At the north of the island is Vulcanello, 123 metres high, and is connected to the rest of it by an isthmus which is flooded in bad weather. It emerged from the sea during an eruption in 183 BC as a separate islet. Occasional eruptions from its three cones with both pyroclastic flow deposits and lavas occurred from then until 1550, the last eruption creating a narrow isthmus connecting it to Vulcano.
Vulcano has been quiet since the eruption of the Fossa cone on August 3, 1888 to 1890, which deposited about 5 metres of pyroclastic material on the summit. The style of eruption seen on the Fossa cone is called a Vulcanian eruption, being the explosive emission of pyroclastic fragments of viscous magmas caused by the high viscosity preventing gases from escaping easily.
History of Vulcano
The Greek wind god Aeolus was said to have lived on this island, then called Hierà. The name for the entire Aeolian Island chain descended from the mythical residence of Aeolus. The Roman name for the island Vulcano has contributed the word for volcano in most modern European languages. The Romans used the island mainly for raw materials, harvesting wood and mining alum and sulfur. This was the principal activity on the island until the end of the 19th Century.
The Gran Cratere. A sense of scale is provided by the tourist visible near the centre of the crater.
When the Bourbon rule collapsed in 1860 (see Francis II of the Two Sicilies) a British man named James Stevenson bought the northern part of the island, built a villa, reopened the local mines and planted vineyards for grapes that would later be used to make Malvasia wine. Stevenson lived on Vulcano until the last major eruption on the island, in 1888. The eruption lasted the better part of two years, by which time Stevenson had sold all of his property to the local populace, and never returned to the island. The villa is still intact.

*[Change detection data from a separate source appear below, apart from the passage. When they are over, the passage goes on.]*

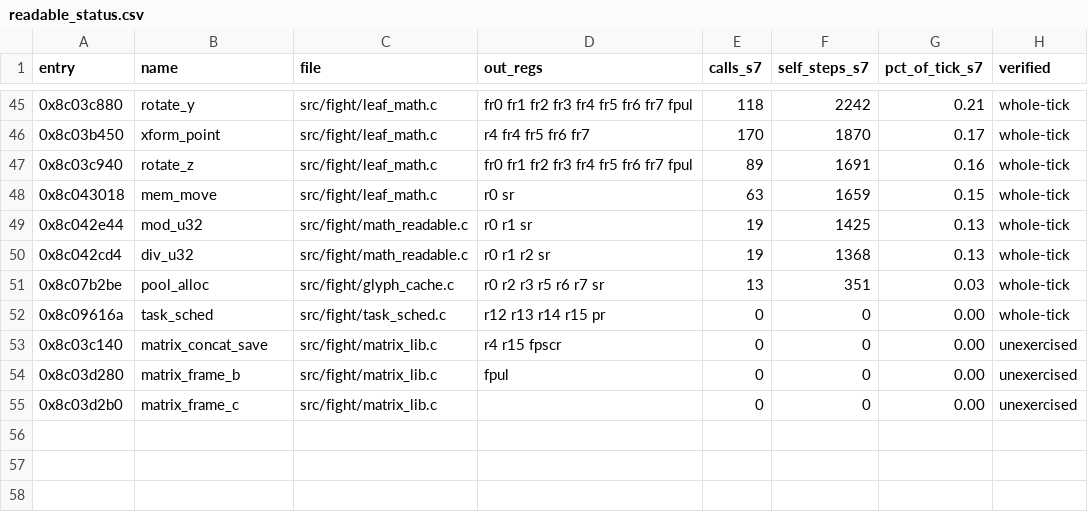
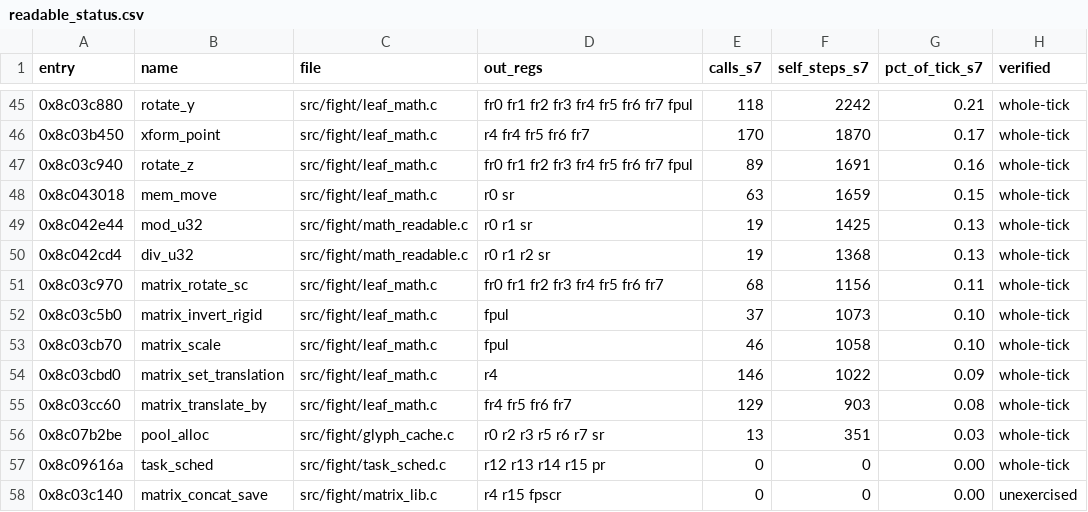
Before and after one commit to celsowm/vf3-decomp, a CSV file: docs/readable_status.csv, drawn as a sheet; only a part is shown, gaps mark what is left out; the shorter side is filled out with more unchanged rows; the diff names each change by its address in the sheet, - before the commit and + after, or states it on an @@ line.

```diff
--- a/docs/readable_status.csv
+++ b/docs/readable_status.csv
+row 51: 0x8c03c970 | matrix_rotate_sc | src/fight/leaf_math.c | fr0 fr1 fr2 fr3 fr4 fr5 fr6 fr7 | 68 | 1156 | 0.11 | whole-tick
+row 52: 0x8c03c5b0 | matrix_invert_rigid | src/fight/leaf_math.c | fpul | 37 | 1073 | 0.10 | whole-tick
+row 53: 0x8c03cb70 | matrix_scale | src/fight/leaf_math.c | fpul | 46 | 1058 | 0.10 | whole-tick
+row 54: 0x8c03cbd0 | matrix_set_translation | src/fight/leaf_math.c | r4 | 146 | 1022 | 0.09 | whole-tick
+row 55: 0x8c03cc60 | matrix_translate_by | src/fight/leaf_math.c | fr4 fr5 fr6 fr7 | 129 | 903 | 0.08 | whole-tick
```
Also changed, not shown: 4 other files.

Currently, around 470 people live on the island, mainly deriving their income from tourism. It is a few minutes hydrofoil ride from Lipari and has several hotels and cafes, the important attractions being the beaches, hot springs and sulfur mud baths.